TASK INSTRUCTIONS: The answer should be each line of the records that contains the word "teamlist"; please copy them all.

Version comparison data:
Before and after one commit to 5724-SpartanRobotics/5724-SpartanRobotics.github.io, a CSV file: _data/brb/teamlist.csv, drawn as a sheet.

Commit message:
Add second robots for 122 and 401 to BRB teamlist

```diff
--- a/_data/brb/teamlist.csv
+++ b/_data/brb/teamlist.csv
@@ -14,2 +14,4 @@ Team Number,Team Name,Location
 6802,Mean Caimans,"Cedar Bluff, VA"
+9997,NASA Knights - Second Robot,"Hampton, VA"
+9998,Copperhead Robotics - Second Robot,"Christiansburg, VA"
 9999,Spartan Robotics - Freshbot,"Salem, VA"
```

WRITTEN RESPONSE:
Before and after one commit to 5724-SpartanRobotics/5724-SpartanRobotics.github.io, a CSV file: _data/brb/teamlist.csv, drawn as a sheet.
Add second robots for 122 and 401 to BRB teamlist
--- a/_data/brb/teamlist.csv
+++ b/_data/brb/teamlist.csv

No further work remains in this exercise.